Baptist preacher Jonathan Edwards shares some top tips
Every preacher should want to improve their preaching. And, even if they don’t, you can be sure that their congregation longs for it to happen!
If you’re a preacher then here are some tips, and if you are not a preacher then here’s a list of things that you can pray for those who preach to you.
1. Live closer to God
Perhaps you thought that I’d begin with some amazing oratorical techniques that you could adopt? But no, preaching is all about enabling people to get closer to God and you will be useless at that unless you are living closer to him yourself.
Make sure that before you even start to write a sermon you are letting God speak to you. Give time to listen to him before you dare to unleash a sermon on anyone else. You will need to give God what is popularly called 'quality time'. That’s protected time when you are all ears for what God has to say to you.
2. Read the Bible passage a number of times
Preaching needs to be firmly rooted in the Bible. It isn’t an opportunity for you to share your latest bright ideas, but a moment to help people to hear what God is saying to them. So don’t just read a Bible passage once. Read it a number of times and ideally over a week or so.

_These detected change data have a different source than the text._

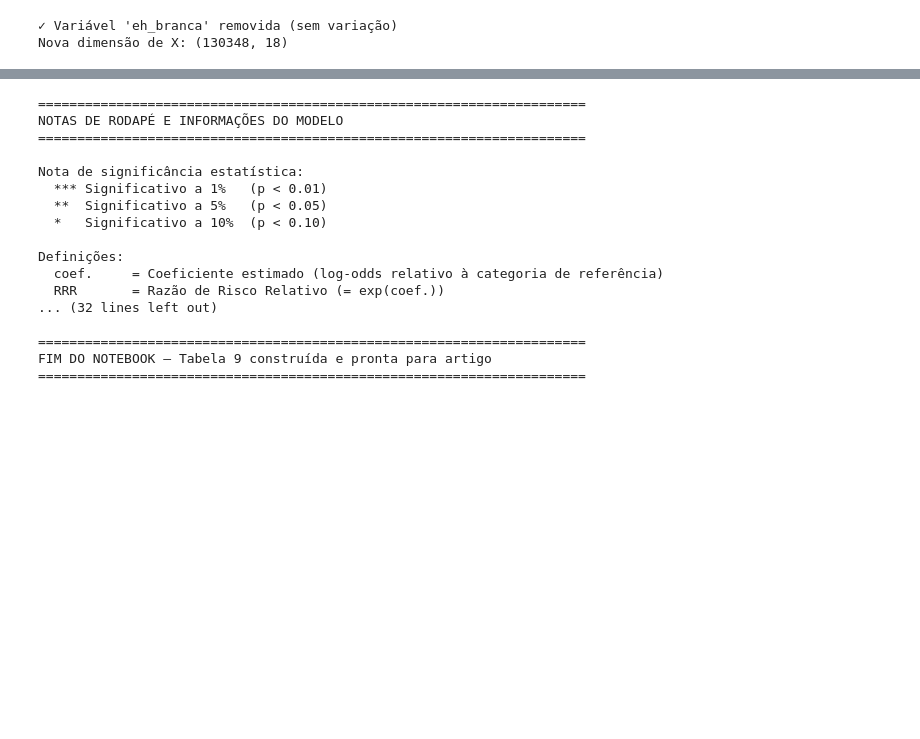
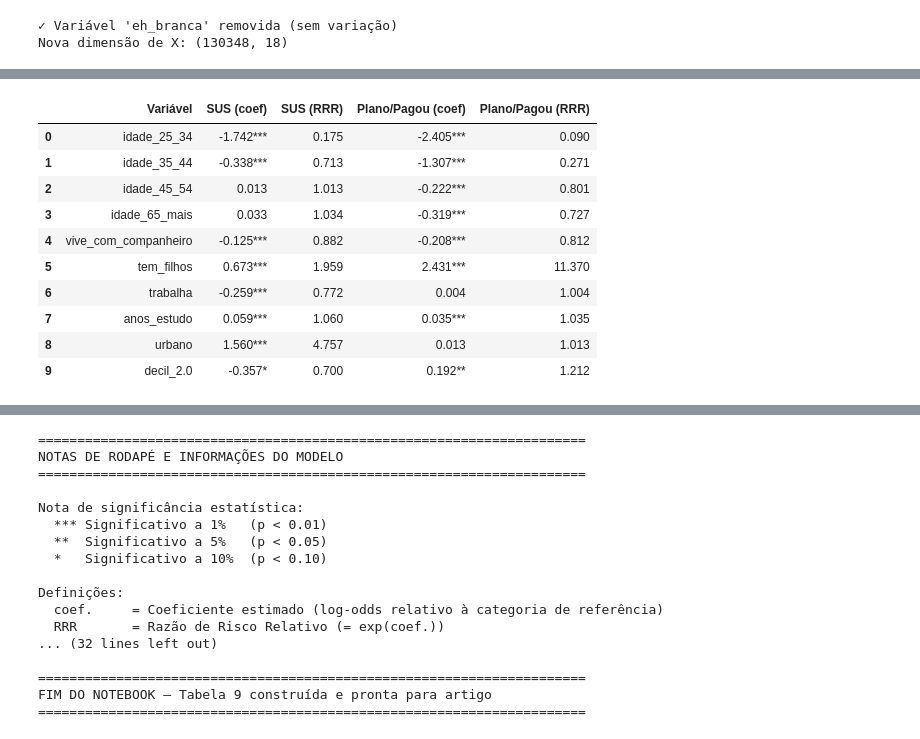
Before and after one commit to DSEduhpy/pns_analysis_2013_2019, a Jupyter notebook: notebooks/09_Tabela09_logit_multinomial_mamografia.ipynb, the cells around one changed output, grey strips where cells are left out. Cells and saved outputs as stored; diff of their text form; code cells hidden in the pictures; blank space fills up the shorter version.

Commit message:
Tabela 9 corrigida

```diff
--- a/notebooks/09_Tabela09_logit_multinomial_mamografia.ipynb
+++ b/notebooks/09_Tabela09_logit_multinomial_mamografia.ipynb
@@ -162,7 +162,13 @@ def build_multinomial_mammography_outcome(df_input):
     # --- Codificar categorias mutuamente exclusivas ---
     # Garantir que apenas UMA fonte de pagamento está marcada
 
-    dfc.loc[dfc['mamografia_quando'].isna(), 'y_mamografia'] = 0
+    dfc.loc[
+    (dfc['mamografia_sus'] != 1) &
+    (dfc['mamografia_plano'] != 1) &
+    (dfc['mamografia_paga'] != 1),
+    'y_mamografia'
+] = 0
+
 
 
     # Categoria 1: Fez pelo SUS (e NÃO por outras fontes)
@@ -821,0 +715,75 @@ Dimensões:
+# %%
+# ============================================================
+# 6. ESTIMAÇÃO DO MODELO LOGIT MULTINOMIAL
+# ============================================================
+
+print("\n" + "="*70)
+print("ESTIMAÇÃO DO MODELO LOGIT MULTINOMIAL")
+print("="*70)
+
+X_modelo = sm.add_constant(X_final, has_constant="add").astype(float)
+y_modelo = y_final.copy()
+
+resultado = sm.MNLogit(y_modelo, X_modelo).fit(method="newton", disp=False)
+
+print(f"✓ Modelo estimado com sucesso")
+print(f"  Convergência: {resultado.converged}")
+
+# ============================================================
+# 7. EXTRAÇÃO DE RESULTADOS E CÁLCULO DE RRR
+# ============================================================
+
+coeficientes = resultado.params
+rrr_valores = np.exp(coeficientes)
+
+p_valores = resultado.pvalues
+tem_pvalor = True
+
+def format_coef(coef, pval=None, casas=3):
+    if pval < 0.01:
+        return f"{coef:.{casas}f}***"
+    elif pval < 0.05:
+        return f"{coef:.{casas}f}**"
+    elif pval < 0.10:
+        return f"{coef:.{casas}f}*"
+    else:
+        return f"{coef:.{casas}f}"
+
+mapa_categorias = {
+    1: 'SUS',
+    2: 'Plano/Pagou'
+}
+
+linhas = []
+
+for var in coeficientes.index:
+    if var == "const":
+        continue
+
+    linha = {"Variável": var}
+
+    for cat in coeficientes.columns:
+        if int(cat) == 0:
+            continue
+
+        nome_cat = mapa_categorias[int(cat)]
+        coef = coeficientes.loc[var, cat]
+        rrr = rrr_valores.loc[var, cat]
+        pval = p_valores.loc[var, cat]
+
+        linha[f"{nome_cat} (coef)"] = format_coef(coef, pval)
+        linha[f"{nome_cat} (RRR)"] = f"{rrr:.3f}"
+
+    linhas.append(linha)
+
+df_tabela9 = pd.DataFrame(linhas)
+
+df_tabela9 = df_tabela9[
+    ["Variável",
+     "SUS (coef)", "SUS (RRR)",
+     "Plano/Pagou (coef)", "Plano/Pagou (RRR)"]
+]
+
+print(f"\n✓ Tabela 9 construída com {len(df_tabela9)} variáveis")
+df_tabela9.head(10)
+# %% [output]
@@ -822,3 +797,14 @@ Dimensões:
+|  | Variável | SUS (coef) | SUS (RRR) | Plano/Pagou (coef) | Plano/Pagou (RRR) |
+| 0 | idade_25_34 | -1.742*** | 0.175 | -2.405*** | 0.090 |
+| 1 | idade_35_44 | -0.338*** | 0.713 | -1.307*** | 0.271 |
+| 2 | idade_45_54 | 0.013 | 1.013 | -0.222*** | 0.801 |
+| 3 | idade_65_mais | 0.033 | 1.034 | -0.319*** | 0.727 |
+| 4 | vive_com_companheiro | -0.125*** | 0.882 | -0.208*** | 0.812 |
+| 5 | tem_filhos | 0.673*** | 1.959 | 2.431*** | 11.370 |
+| 6 | trabalha | -0.259*** | 0.772 | 0.004 | 1.004 |
+| 7 | anos_estudo | 0.059*** | 1.060 | 0.035*** | 1.035 |
+| 8 | urbano | 1.560*** | 4.757 | 0.013 | 1.013 |
+| 9 | decil_2.0 | -0.357* | 0.700 | 0.192** | 1.212 |
 # %%
 # ============================================================
 # 8. FORMATAÇÃO E EXIBIÇÃO FINAL DA TABELA 9
```
Also changed, not shown: parts of 4 cells of this notebook, 1 other file.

Listen to what that passage is saying to you, and then try to imagine what it is saying to the people to whom you will be preaching. Think what it will mean to the healthy, the sick, the unemployed, the employed, the retired, the disappointed, the successful, the depressed and the happy (don’t assume that everyone is just like you).
3. Do some digging
When you have thought thoroughly about the passage spend some time reading what other people have said about it.
Bible commentaries are an incredibly valuable resource for preachers. I normally read three or four of them, and it is best if they bring different perspectives. Time and again I find that they bring insights to me that, with embarrassment, I have to confess hadn’t even occurred to me.
Dig in other places as well. Get hold of books on the theme(s) you're exploring, which may help you to reflect more deeply on the subject.
4. Ask other people
Preaching is a community activity. It may look like a solitary pursuit but that’s the last thing it should ever be. You have the privilege of sharing what God is saying to you in order to bless the whole church and so it’s really important to listen to what God saying to other people.
If you are, for example, going to preach about prayer why not ask a number of people “What’s your biggest struggle with prayer?” or “In what way has God spoken to you recently?” Then your sermon can be tied in with people’s own experience of prayer and not just your own prayer life.
5. Listen to the news
One of the frequent criticisms of preaching is that it is disconnected from the real world. That should never happen! It’s helpful if you are aware of what is happening in the world and can, therefore, help people to think through their response to current events.
The pandemic is causing us all to reflect on the fragility of life. The challenge of climate change encourages us all to reflect on our responsibility to be good stewards of God’s creation. The appalling presence of discrimination in our society helps us to reflect on a God who values every single person.
Karl Barth, the famous theologian, encouraged all preachers to have the Bible in one hand and a newspaper in the other. It’s not always easy to see how they relate to one another, but it is a preacher’s duty to get down on their knees and try to work out the connections.
6. Expect God to speak
There’s a church I know which has three words outside the building – ‘Where miracles happen’. That tells me a lot about that church and their expectation of what will happen when they get together. I love that. Every church should be a place where miracles are expected because we serve a God of miracles.
I believe that many miracles take place when a sermon is being preached. God will often challenge and convict people during a sermon. Interestingly, the way in which people are touched by a sermon is often very different from what the preacher anticipated. God is at work and so we should expect the unexpected. That means that we should all be confident that God will speak when a sermon is preached.
7. Get feedback
In my experience most people who respond to sermons are very positive in their comments. That’s very pleasant and much appreciated, but it would be dangerous if any preacher only listened to positive comments.
If you are a preacher and you preach to the same congregation on a regular basis it would be wise to find two or three people who love you enough to be honest with you. Let them tell you about the ways in which God spoke to them through your sermons, but let them also tell you about the illustrations which misfired, the parts of your sermon which were unclear and the application which didn’t really connect.
8. Thank God!
And never forget to thank God for the awesome privilege of preaching. It is one of the most exciting privileges that God ever gives to a person, and so anything that you can ever do to become a more effective preacher should be grasped with both hands.